_WHAT YOU SHOULD DO:_
Please write out all of the data below exactly, without including the pictures.

(Records from a data source)
[Start of section]

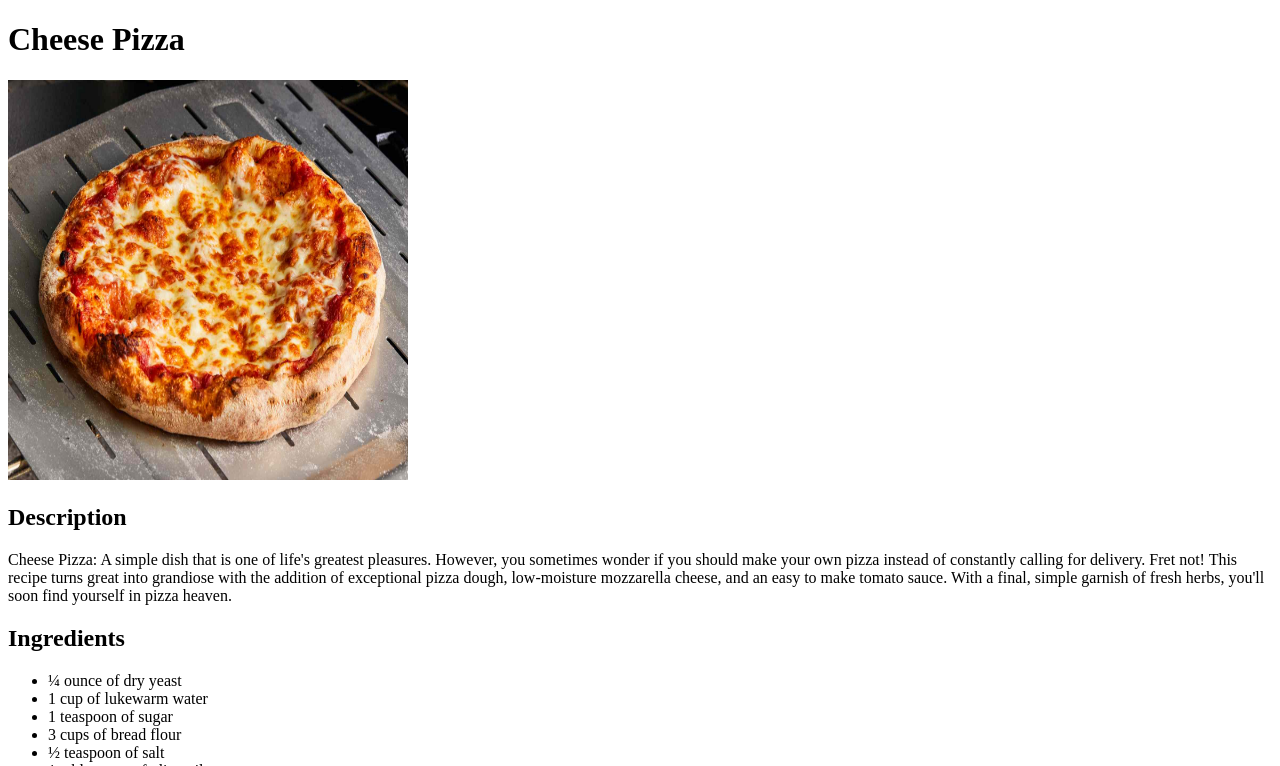
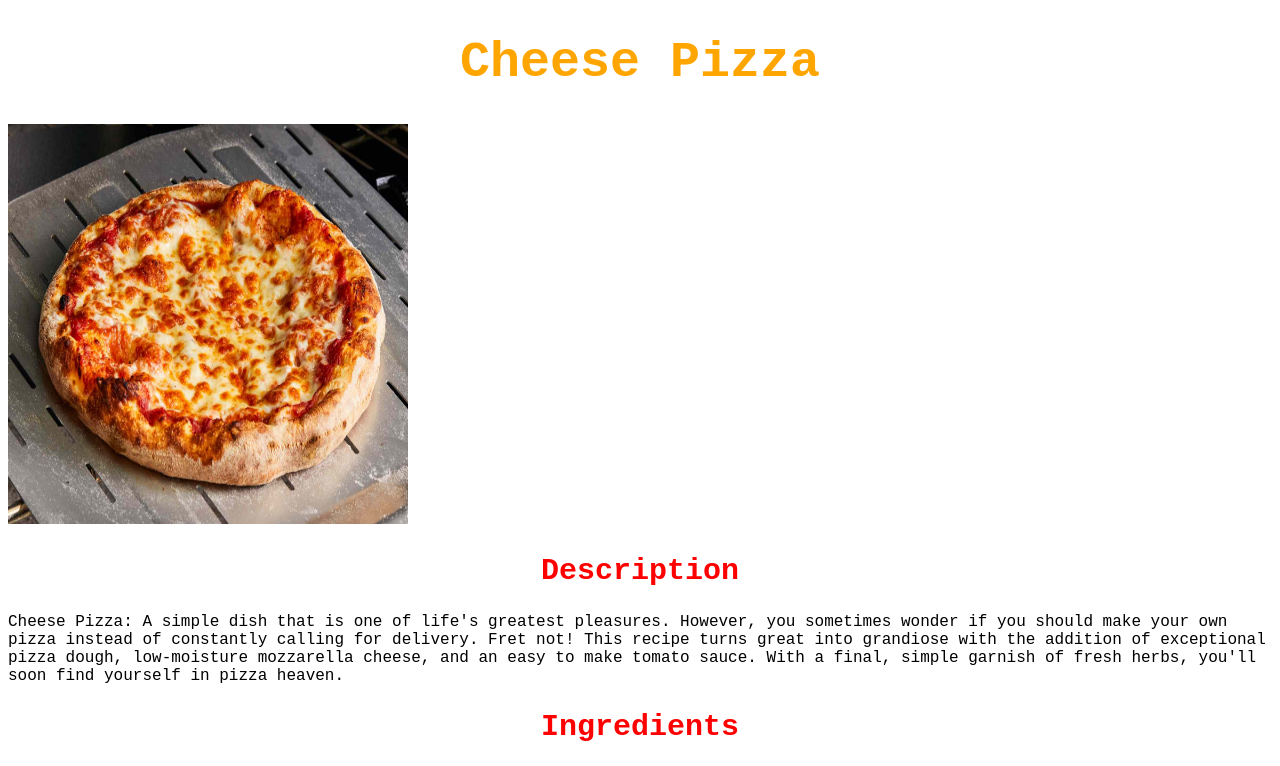
Before and after one commit to mvinza34/odin-recipes, a plain HTML site: page recipes/cheese_pizza.html in a window 1280 px wide. Shown: the top 766 px of the page. Drawn offline with Linux system fonts and the light colour scheme.

Commit message:
Update style.css and cheese_pizza.html with new styles and styling
- Added new styles to style.css for enhanced layout and design
- Linked style.css to cheese_pizza.html to apply the new styles
- Updated cheese_pizza.html to reflect the applied styles

```diff
--- a/recipes/cheese_pizza.html
+++ b/recipes/cheese_pizza.html
@@ -4,13 +4,14 @@
     <meta charset="UTF-8">
 
     <title>Cheese Pizza</title>
+    <link rel="stylesheet" href="../style.css">
 
     <body>
-        <h1>Cheese Pizza</h1>
+        <h1 class="title">Cheese Pizza</h1>
 
         <img src="../images/cheese_pizza.jpg" alt="Image of cheese pizza" height="400" width="400">
 
-        <h2>Description</h2>
+        <h2 class="heading">Description</h2>
             <p>
                 Cheese Pizza: A simple dish that is one of life's greatest pleasures.
                 However, you sometimes wonder if you should make your own pizza instead of constantly calling for delivery.
@@ -18,7 +19,7 @@
                 With a final, simple garnish of fresh herbs, you'll soon find yourself in pizza heaven.
             </p>
 
-        <h2>Ingredients</h2>
+        <h2 class="heading">Ingredients</h2>
             <ul>
                 <li>¼ ounce of dry yeast</li>
                 <li>1 cup of lukewarm water</li>
@@ -34,7 +35,7 @@
                 <li>Fresh basil or oregano leaves, for garnishing</li>
             </ul>
 
-        <h2>Steps</h2>
+        <h2 class="heading">Steps</h2>
             <ol>
                 <li>Mix yeast, water, and sugar in a glass or plastic bowl.</li>
                 <li>Stir to dissolve the yeast and let the yeast "bloom" for 15 minutes.</li>
--- a/style.css
+++ b/style.css
@@ -1,15 +1,20 @@
-/* classes for all webpages*/
+/* classes and styles for all webpages*/
 body {
-    font-family: Verdana, Arial, Helvetica, sans-serif;
+    font-family: 'Courier New', Verdana, Arial, Helvetica, sans-serif
   }
 
-/* classes for index.html */
 .title {
     color: orange;
     text-align: center;
     font-size: 50px;
 }
 
+.heading {
+    color: red;
+    font-size: 30px;
+    text-align: center;
+}
+
 .links {
-    font-size: 20px;
+    font-size: 15px;
 }
```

[End of section]

_RESPONSE FOR THIS EXERCISE:_
Before and after one commit to mvinza34/odin-recipes, a plain HTML site: page recipes/cheese_pizza.html in a window 1280 px wide. Shown: the top 766 px of the page. Drawn offline with Linux system fonts and the light colour scheme.

Commit message:
Update style.css and cheese_pizza.html with new styles and styling
- Added new styles to style.css for enhanced layout and design
- Linked style.css to cheese_pizza.html to apply the new styles
- Updated cheese_pizza.html to reflect the applied styles

```diff
--- a/recipes/cheese_pizza.html
+++ b/recipes/cheese_pizza.html
@@ -4,13 +4,14 @@
     <meta charset="UTF-8">
 
     <title>Cheese Pizza</title>
+    <link rel="stylesheet" href="../style.css">
 
     <body>
-        <h1>Cheese Pizza</h1>
+        <h1 class="title">Cheese Pizza</h1>
 
         <img src="../images/cheese_pizza.jpg" alt="Image of cheese pizza" height="400" width="400">
 
-        <h2>Description</h2>
+        <h2 class="heading">Description</h2>
             <p>
                 Cheese Pizza: A simple dish that is one of life's greatest pleasures.
                 However, you sometimes wonder if you should make your own pizza instead of constantly calling for delivery.
@@ -18,7 +19,7 @@
                 With a final, simple garnish of fresh herbs, you'll soon find yourself in pizza heaven.
             </p>
 
-        <h2>Ingredients</h2>
+        <h2 class="heading">Ingredients</h2>
             <ul>
                 <li>¼ ounce of dry yeast</li>
                 <li>1 cup of lukewarm water</li>
@@ -34,7 +35,7 @@
                 <li>Fresh basil or oregano leaves, for garnishing</li>
             </ul>
 
-        <h2>Steps</h2>
+        <h2 class="heading">Steps</h2>
             <ol>
                 <li>Mix yeast, water, and sugar in a glass or plastic bowl.</li>
                 <li>Stir to dissolve the yeast and let the yeast "bloom" for 15 minutes.</li>
--- a/style.css
+++ b/style.css
@@ -1,15 +1,20 @@
-/* classes for all webpages*/
+/* classes and styles for all webpages*/
 body {
-    font-family: Verdana, Arial, Helvetica, sans-serif;
+    font-family: 'Courier New', Verdana, Arial, Helvetica, sans-serif
   }
 
-/* classes for index.html */
 .title {
     color: orange;
     text-align: center;
     font-size: 50px;
 }
 
+.heading {
+    color: red;
+    font-size: 30px;
+    text-align: center;
+}
+
 .links {
-    font-size: 20px;
+    font-size: 15px;
 }
```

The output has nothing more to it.